--- EXERCISE REQUIREMENTS ---
Find the lines below that contain the string "Sister". Copy each one.

--- PROVIDED DATA ---
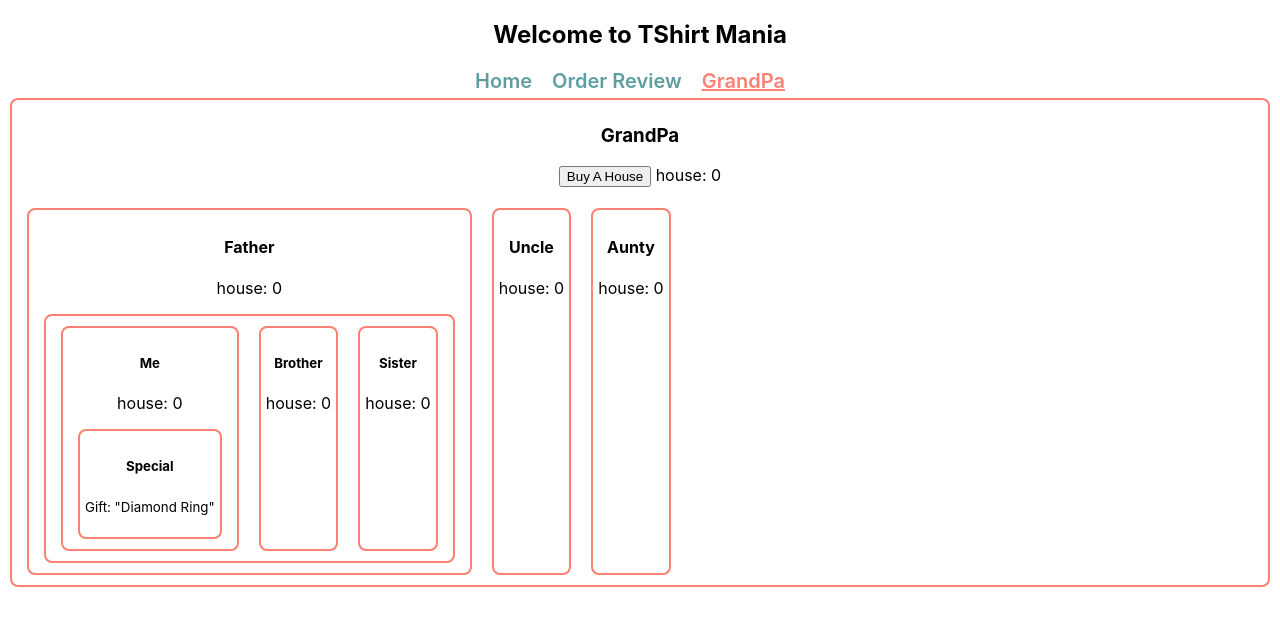
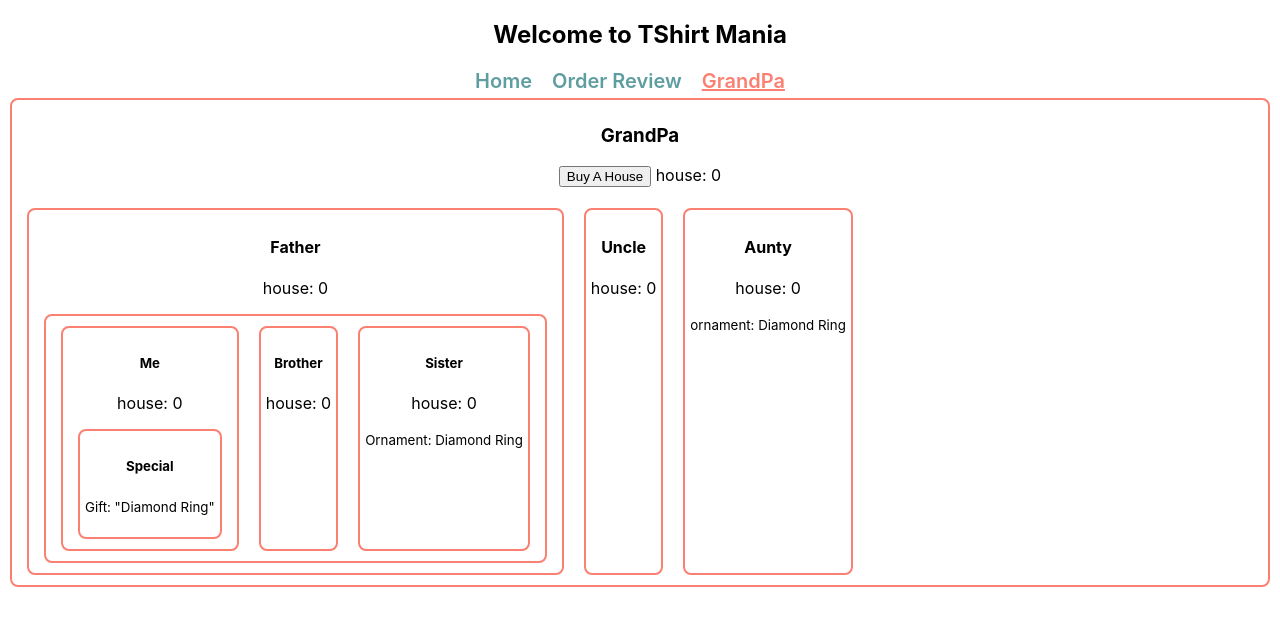
Before and after one commit to mhgitrepo/tshirt-mania, a React (Create React App) app: page /grandpa in a window 1280 px wide. Shown: the top 626 px of the page. Built offline with nearby package versions, Linux system fonts and the light colour scheme.

Commit message:
just used context api to avoid prop drilling

```diff
--- a/src/components/Aunty/Aunty.js
+++ b/src/components/Aunty/Aunty.js
@@ -1,10 +1,14 @@
 import React from 'react';
+import { useContext } from 'react';
+import { RingContext } from '../Grandpa/Grandpa';
 
 const Aunty = ({house}) => {
+    const ring = useContext(RingContext);
     return (
         <div>
             <h4>Aunty</h4>
             <p>house: {house}</p>
+            <p><small>ornament: {ring}</small></p>
         </div>
     );
 };
--- a/src/components/Father/Father.js
+++ b/src/components/Father/Father.js
@@ -3,13 +3,13 @@ import MySelf from '../MySelf/MySelf';
 import Brother from '../Brother/Brother';
 import Sister from '../Sister/Sister';
 
-const Father = ({ornament, house}) => {
+const Father = ({house}) => {
     return (
         <div>
             <h4>Father</h4>
             <p>house: {house}</p>
             <div style={{display: 'flex'}}>
-                <MySelf house = {house} ornament = {ornament}/>
+                <MySelf house = {house}/>
                 <Brother house = {house}/>
                 <Sister house = {house}/>
             </div>
--- a/src/components/Grandpa/Grandpa.js
+++ b/src/components/Grandpa/Grandpa.js
@@ -1,30 +1,36 @@
-import React from 'react';
-import './Grandpa.css';
-import Father from '../Father/Father';
-import Uncle from '../Uncle/Uncle';
-import Aunty from '../Aunty/Aunty';
-import { useState } from 'react';
+import React from "react";
+import "./Grandpa.css";
+import Father from "../Father/Father";
+import Uncle from "../Uncle/Uncle";
+import Aunty from "../Aunty/Aunty";
+import { createContext, useState } from "react";
+
+export const RingContext = createContext("ring");
 
 const Grandpa = () => {
   const [house, setHouse] = useState(0);
 
-    const ornament = 'Diamond Ring';
+  const ornament = "Diamond Ring";
 
   const handleBuyAHouse = () => {
     const newHouseCount = house + 1;
     setHouse(newHouseCount);
-    }
+  };
 
   return (
-        <div className='grandpa'>
+    <RingContext.Provider value= {ornament}>
+      <div className="grandpa">
         <h3>GrandPa</h3>
-            <p><button onClick={handleBuyAHouse}>Buy A House</button> house: {house}</p>
-            <section style={{display: 'flex'}}>
-                <Father house = {house} ornament = {ornament}/>
-                <Uncle house = {house}/>
-                <Aunty house = {house}/>
+        <p>
+          <button onClick={handleBuyAHouse}>Buy A House</button> house: {house}
+        </p>
+        <section style={{ display: "flex" }}>
+          <Father house={house}/>
+          <Uncle house={house} />
+          <Aunty house={house} />
         </section>
       </div>
+    </RingContext.Provider>
   );
 };
 
--- a/src/components/MySelf/MySelf.js
+++ b/src/components/MySelf/MySelf.js
@@ -1,12 +1,12 @@
 import React from 'react';
 import Special from '../Special/Special';
 
-const MySelf = ({ornament, house}) => {
+const MySelf = ({house}) => {
     return (
         <div>
             <h5>Me</h5>
             <p>house: {house}</p>
-            <Special ornament = {ornament}/>
+            <Special/>
         </div>
     );
 };
--- a/src/components/Sister/Sister.js
+++ b/src/components/Sister/Sister.js
@@ -1,10 +1,14 @@
 import React from 'react';
+import { useContext } from 'react';
+import { RingContext } from '../Grandpa/Grandpa';
 
 const Sister = ({house}) => {
+    const ring = useContext(RingContext);
     return (
         <div>
             <h5>Sister</h5>
             <p>house: {house}</p>
+            <p><small>Ornament: {ring}</small></p>
         </div>
     );
 };
--- a/src/components/Special/Special.js
+++ b/src/components/Special/Special.js
@@ -1,10 +1,14 @@
 import React from 'react';
+import { useContext } from 'react';
+import { RingContext } from '../Grandpa/Grandpa';
 
-const Special = ({ornament}) => {
+const Special = () => {
+    const ring = useContext(RingContext);
+
     return (
         <div>
             <h5>Special</h5>
-            <p><small>Gift: "{ornament}"</small></p>
+            <p><small>Gift: "{ring}"</small></p>
         </div>
     );
 };
```
Lines whose indentation alone changed are shown as unchanged.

--- RESPONSE ---
 import Sister from '../Sister/Sister';
                 <Sister house = {house}/>
--- a/src/components/Sister/Sister.js
+++ b/src/components/Sister/Sister.js
 const Sister = ({house}) => {
             <h5>Sister</h5>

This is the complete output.